Enter Shikari - Cambridge Junction

The St Albans rabble rousers brought their genre bending riot to Cambridge for the first time in four years, as well as their first club tour in just as many.

The last time I saw Enter Shikari was in a rather larger venue, Alexandra Palace, perhaps you’ve heard of it? This time around, however, was a totally different affair as they were in a venue more than 10 times smaller. In what many would say was an impossible feat, Enter Shikari successfully pulled off an arena sized show in a 900 capacity club.

As arguably one of the biggest British rock bands going right now, it’s no surprise that this show sold out just like many of the other shows on their current tour. I feel sorry for anyone who missed out on tickets because it was genuinely one of the best live performances you will ever see from any band of any size in any sized room.

Kicking off the show were British Post-Rock up and comers Black Peaks; as one of the few people in attendance that was a fan of theirs, they brought a heap of unfortunately unreciprocated energy and more riffs than you fit on CD. A fantastic start to the show, I highly recommend everyone checks out their new album ‘All That Divides’.

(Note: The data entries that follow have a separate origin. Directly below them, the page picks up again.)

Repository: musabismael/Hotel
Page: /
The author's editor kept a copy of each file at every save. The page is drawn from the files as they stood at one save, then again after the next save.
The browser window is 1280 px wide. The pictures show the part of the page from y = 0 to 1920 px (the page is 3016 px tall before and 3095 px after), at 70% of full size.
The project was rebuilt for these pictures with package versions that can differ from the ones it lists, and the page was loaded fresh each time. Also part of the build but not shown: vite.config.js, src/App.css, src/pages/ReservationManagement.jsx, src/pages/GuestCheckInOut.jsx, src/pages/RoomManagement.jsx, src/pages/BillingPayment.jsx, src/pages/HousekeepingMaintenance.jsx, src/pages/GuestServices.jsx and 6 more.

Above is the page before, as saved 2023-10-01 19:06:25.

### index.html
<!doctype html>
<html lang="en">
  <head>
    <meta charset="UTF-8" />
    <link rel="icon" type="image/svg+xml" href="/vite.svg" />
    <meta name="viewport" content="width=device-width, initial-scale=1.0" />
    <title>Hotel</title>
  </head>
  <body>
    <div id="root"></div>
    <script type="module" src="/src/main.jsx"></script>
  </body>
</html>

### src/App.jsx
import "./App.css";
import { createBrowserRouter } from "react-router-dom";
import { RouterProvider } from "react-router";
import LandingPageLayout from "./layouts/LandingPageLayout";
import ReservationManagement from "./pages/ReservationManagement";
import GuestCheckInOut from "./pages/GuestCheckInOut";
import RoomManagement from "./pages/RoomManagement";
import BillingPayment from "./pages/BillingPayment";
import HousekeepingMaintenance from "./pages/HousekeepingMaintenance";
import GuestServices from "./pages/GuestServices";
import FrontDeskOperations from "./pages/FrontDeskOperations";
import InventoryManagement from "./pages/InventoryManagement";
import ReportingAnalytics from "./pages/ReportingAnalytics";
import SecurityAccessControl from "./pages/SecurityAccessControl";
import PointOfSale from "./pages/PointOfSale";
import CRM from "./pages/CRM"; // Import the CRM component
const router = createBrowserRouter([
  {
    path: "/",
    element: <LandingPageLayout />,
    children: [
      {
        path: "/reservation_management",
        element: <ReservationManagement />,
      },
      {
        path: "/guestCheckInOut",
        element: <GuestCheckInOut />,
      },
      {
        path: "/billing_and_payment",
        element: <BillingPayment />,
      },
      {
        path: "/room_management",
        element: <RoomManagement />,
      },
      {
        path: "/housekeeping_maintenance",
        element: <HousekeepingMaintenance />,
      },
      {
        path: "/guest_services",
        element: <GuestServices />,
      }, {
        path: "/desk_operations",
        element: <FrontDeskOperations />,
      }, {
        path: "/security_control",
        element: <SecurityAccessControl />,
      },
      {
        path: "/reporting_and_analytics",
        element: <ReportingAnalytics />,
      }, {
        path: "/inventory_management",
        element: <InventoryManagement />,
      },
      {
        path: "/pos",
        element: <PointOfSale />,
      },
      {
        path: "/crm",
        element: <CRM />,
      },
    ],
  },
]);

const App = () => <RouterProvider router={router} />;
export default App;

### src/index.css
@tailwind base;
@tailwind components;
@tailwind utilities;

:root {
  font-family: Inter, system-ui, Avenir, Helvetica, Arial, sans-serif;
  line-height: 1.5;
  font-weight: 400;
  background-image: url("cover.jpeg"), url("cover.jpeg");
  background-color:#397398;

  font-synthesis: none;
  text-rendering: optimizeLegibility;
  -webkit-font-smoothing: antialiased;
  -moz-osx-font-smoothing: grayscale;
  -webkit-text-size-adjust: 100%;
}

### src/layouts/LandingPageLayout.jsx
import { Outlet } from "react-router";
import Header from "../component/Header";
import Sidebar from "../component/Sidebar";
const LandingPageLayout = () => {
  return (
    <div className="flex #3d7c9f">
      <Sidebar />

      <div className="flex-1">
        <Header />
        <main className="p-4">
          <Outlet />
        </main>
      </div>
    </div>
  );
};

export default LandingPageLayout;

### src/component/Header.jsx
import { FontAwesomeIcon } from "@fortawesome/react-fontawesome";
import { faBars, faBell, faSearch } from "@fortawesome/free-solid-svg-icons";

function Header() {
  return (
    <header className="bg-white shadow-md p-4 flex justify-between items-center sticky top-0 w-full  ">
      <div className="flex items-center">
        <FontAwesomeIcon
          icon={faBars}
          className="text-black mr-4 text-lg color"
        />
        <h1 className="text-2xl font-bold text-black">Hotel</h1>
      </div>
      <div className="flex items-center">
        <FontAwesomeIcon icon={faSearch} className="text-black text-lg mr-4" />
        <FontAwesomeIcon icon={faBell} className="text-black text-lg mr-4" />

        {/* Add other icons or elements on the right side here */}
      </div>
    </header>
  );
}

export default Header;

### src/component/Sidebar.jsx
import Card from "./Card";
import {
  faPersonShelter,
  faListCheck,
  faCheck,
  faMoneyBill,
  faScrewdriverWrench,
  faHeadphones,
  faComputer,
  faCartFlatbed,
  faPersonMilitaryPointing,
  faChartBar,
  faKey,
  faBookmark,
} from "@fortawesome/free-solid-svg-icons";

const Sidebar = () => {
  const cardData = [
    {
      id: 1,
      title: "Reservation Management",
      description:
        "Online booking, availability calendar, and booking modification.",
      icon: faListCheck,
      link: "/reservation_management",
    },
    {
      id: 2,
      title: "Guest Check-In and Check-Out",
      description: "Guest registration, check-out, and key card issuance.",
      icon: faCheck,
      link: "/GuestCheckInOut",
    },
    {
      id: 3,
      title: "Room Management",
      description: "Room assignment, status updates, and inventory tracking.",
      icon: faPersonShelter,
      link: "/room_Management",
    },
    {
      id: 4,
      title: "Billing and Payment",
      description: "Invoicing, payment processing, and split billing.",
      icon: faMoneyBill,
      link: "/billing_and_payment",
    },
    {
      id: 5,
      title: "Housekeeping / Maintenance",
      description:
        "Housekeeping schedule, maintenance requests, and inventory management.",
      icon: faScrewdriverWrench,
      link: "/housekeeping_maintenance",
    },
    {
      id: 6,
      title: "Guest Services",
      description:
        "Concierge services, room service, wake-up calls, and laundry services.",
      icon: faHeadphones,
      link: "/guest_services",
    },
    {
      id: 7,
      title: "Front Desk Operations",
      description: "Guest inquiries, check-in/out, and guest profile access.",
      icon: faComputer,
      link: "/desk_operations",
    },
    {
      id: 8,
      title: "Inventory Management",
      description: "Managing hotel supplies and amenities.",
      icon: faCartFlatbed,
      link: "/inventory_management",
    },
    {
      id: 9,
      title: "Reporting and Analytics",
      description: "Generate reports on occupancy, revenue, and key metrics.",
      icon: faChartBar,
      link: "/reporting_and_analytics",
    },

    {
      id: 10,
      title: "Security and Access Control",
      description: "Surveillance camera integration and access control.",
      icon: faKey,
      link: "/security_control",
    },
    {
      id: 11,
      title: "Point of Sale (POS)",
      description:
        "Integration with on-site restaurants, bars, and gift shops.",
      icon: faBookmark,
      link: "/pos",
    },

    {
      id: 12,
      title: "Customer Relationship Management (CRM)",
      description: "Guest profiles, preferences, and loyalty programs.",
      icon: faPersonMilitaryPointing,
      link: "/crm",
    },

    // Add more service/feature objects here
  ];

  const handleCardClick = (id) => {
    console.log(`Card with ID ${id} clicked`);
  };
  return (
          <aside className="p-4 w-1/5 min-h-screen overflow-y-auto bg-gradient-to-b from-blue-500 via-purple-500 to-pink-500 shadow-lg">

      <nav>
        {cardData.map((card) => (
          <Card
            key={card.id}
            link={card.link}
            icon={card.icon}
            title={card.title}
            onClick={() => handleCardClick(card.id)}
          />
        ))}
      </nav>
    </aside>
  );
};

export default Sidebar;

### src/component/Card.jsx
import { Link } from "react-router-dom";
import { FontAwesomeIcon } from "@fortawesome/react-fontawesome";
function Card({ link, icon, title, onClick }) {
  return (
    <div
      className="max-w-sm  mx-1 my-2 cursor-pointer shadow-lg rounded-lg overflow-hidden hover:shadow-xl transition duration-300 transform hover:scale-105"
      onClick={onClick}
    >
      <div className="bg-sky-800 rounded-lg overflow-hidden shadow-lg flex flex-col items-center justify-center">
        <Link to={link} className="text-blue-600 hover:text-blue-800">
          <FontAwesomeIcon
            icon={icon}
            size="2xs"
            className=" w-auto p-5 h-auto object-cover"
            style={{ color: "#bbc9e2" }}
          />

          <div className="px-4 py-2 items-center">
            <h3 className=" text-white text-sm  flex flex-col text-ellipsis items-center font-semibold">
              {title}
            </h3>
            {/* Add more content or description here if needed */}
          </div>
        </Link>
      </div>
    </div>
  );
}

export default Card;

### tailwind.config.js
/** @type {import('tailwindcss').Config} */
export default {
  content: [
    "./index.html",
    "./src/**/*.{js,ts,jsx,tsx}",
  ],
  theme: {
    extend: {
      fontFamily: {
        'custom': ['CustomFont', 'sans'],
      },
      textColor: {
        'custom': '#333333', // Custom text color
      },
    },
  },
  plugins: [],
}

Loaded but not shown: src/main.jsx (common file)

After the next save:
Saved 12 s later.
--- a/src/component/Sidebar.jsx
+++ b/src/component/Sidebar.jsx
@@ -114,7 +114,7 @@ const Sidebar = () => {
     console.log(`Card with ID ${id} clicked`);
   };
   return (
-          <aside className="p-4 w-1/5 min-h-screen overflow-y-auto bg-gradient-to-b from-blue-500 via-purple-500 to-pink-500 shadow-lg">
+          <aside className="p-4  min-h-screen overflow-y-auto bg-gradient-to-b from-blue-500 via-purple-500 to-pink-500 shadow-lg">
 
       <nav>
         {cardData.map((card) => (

Next up were Palaye Royale, an avant-garde rock n roll band. They had all the charisma and the songs to back it up as well as being the main draw of the night for a handful of fans. If you’re a fan of Las Vegas style rock n roll, these guys might be for you.

Just like the last time I saw Enter Shikari, the show was kicked off with ‘The Sights’ from their most recent and more pop orientated album ‘The Spark’. What came next however was a blistering 25 song set of older songs that saw the crowd turn into non stop mosh pit. Deep cuts such as ‘Step Up’ and ‘Gap In The Fence’ were great surprises intended as a celebration of the 10th Anniversary of their album ‘Common Dreads’ as well as my personal favourite song ‘Slipshod’ which details a bad experience at a restaurant very explicitly. A drum n bass remix of ‘Anaesthetist’ brought another level of hysteria to the show as well as a cover of ‘Insomnia’ by Faithless. I wondered to myself if the staff at the junction were familiar with Enter Shikari because if they weren’t I imagine they were very confused by the multitude of genres on display during this set.

The stage production on this tour was second to none, very few bands would bring a production of this level to such small venues. Enter Shikari have never been a band to do half measures in their live shows and this show was no exception. There were confetti cannons, lasers and strobe lighting aplenty tonight, with so much going on this was a very tough show to photograph but then again I didn’t want to take my eyes away for one second for fear of missing yet another twist in the show.

With most bands, to see a show like this you’d be headed off to Wembley Arena on the train with a ticket costing £50 for the gig. With Enter Shikari you’re walking to your local venue and getting a show of the same, if not better, calibre for half the price.

Ryan Bird